This shift will require extensive socialization and education efforts, particularly led by organizations such as the Pan-African Youth Union, he said. Young people need to understand that their contributions to sectors
such as agriculture, using appropriate technology, have immense value and can lead to a better quality of life than traditional career paths.
Bening also highlighted the limitations of conventional partnerships with entities like the United States and the European Union. According to him, historically, these partnerships have not provided Africa with the platform necessary for sustainable development.

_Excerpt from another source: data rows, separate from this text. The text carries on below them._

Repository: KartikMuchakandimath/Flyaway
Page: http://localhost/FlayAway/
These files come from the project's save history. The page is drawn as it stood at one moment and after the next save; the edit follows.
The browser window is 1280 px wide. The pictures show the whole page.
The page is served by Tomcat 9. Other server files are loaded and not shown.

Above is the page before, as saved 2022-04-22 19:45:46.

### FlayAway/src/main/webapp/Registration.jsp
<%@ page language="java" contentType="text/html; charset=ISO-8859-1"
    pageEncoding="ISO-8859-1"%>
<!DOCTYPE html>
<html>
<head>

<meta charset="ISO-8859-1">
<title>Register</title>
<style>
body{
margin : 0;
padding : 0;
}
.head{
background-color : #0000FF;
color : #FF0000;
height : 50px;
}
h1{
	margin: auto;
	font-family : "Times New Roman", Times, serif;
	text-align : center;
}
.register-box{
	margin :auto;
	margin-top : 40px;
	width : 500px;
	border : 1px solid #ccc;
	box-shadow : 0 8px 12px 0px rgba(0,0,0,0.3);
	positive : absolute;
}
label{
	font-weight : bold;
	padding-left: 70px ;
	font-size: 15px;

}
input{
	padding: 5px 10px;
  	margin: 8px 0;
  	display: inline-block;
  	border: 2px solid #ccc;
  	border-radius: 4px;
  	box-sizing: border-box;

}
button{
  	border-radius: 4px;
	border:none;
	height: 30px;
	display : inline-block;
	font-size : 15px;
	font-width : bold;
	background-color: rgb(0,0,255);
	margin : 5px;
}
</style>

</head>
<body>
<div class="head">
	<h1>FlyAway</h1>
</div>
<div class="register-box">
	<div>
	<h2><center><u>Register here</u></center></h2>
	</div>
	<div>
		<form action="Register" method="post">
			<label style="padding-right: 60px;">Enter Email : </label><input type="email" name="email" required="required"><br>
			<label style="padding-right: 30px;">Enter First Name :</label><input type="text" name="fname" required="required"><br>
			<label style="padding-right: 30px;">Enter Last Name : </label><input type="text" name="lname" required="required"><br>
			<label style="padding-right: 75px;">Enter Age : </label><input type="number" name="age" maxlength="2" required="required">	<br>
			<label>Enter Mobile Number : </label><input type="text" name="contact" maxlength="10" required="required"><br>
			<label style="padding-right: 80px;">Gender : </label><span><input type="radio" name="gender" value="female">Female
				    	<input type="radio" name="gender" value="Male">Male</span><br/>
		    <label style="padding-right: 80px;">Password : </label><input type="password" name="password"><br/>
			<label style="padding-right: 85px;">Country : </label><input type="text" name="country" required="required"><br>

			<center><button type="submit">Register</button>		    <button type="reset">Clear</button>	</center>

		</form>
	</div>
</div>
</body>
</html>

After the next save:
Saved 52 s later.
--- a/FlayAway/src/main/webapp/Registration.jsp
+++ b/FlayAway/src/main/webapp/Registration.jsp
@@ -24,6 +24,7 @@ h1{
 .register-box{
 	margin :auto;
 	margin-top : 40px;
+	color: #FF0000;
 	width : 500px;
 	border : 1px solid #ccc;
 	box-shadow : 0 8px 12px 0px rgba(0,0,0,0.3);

Drawing from past mistakes, he advocated for the exploration of alternative partnerships, particularly with the BRICS fraternity (Brazil, Russia, India, China, and South Africa).
"I would have said that one of the most productive partnerships that Africa would have moving forward is with the BRICS fraternity of Brazil, Russia, India, China and South Africa. This BRICS fraternity is the future for us. Why? Because all the Asian tigers that you have, we all know that the innovative skills that we are currently applying in our countries come from there," he noted.
According to Bening, Africa can benefit from the expertise of BRICS nations, especially in sectors where they have excelled, such as technology transfer and manufacturing. Through these partnerships
, African nations can access affordable and efficient technology, enabling them to bridge the development gap, he argued.
The PYU official said the current leaders of African nations may have "lofty and brilliant ideas" about how to lead their nations to prosperity, but "they are limited by the kind of support" they would need to move such processes forward.
"We understand that there are geopolitical intricacies and that the imperialist economies want to consistently subjugate and undermine the efforts that we make. But I don't think that explanation alone is enough," Bening said. "We have 54 countries on the continent [...] We are able to rally forces around and say, Look, we're making the decision."
Bening added, "The problem is that we are unable to make a decision because we are divided
and because we have full socialization and understanding of how our unit is strength. We have been socialized to think that if we make a defiant decision against Western countries and the current status quo, we are finished."
He argued that the key to driving Africa's development lies in its understanding of solidarity, embracing the Pan-African ideals championed by former South African President Nelson Mandela and his generation, and nurturing unity, togetherness, and a profound appreciation of what is truly essential.
However, he warned against the dangers of isolation. A significant challenge arises when external forces exploit divisions between African nations, using one country against another to undermine progress. This fractured approach hampers collective development and jeopardizes individual nations' stability.
"Zimbabwe is a clear example [...] the land policy system in Zimbabwe was not bad. Africa betrayed Zimbabwe when they came to solidarity with them," he said. "If you look at [Libya's former President Muammar] Gaddafi and some of the ideas that he espoused, Africa betrayed him."
A Message to African Youth
In conclusion, the secretary-general of the Pan African Youth Union said that young Africans need to understand that no other person will be a driver for Africa's socio-economic prosperity and development except themselves.
"Therefore we need to bring our ingenuity, we need to acquire the needed skills. We need to be able to hold our own African systems accountable, and also make proposals, alternative proposals on mechanisms and architectures that will be able to drive Africa's progress and prosperity," he said.
Addressing the African youth, Wiisichong Ahmed calls on Africans "to be inward-looking," "to be innovative" and "to bring our sense of ingenuity to bear on the progress and development of Africa."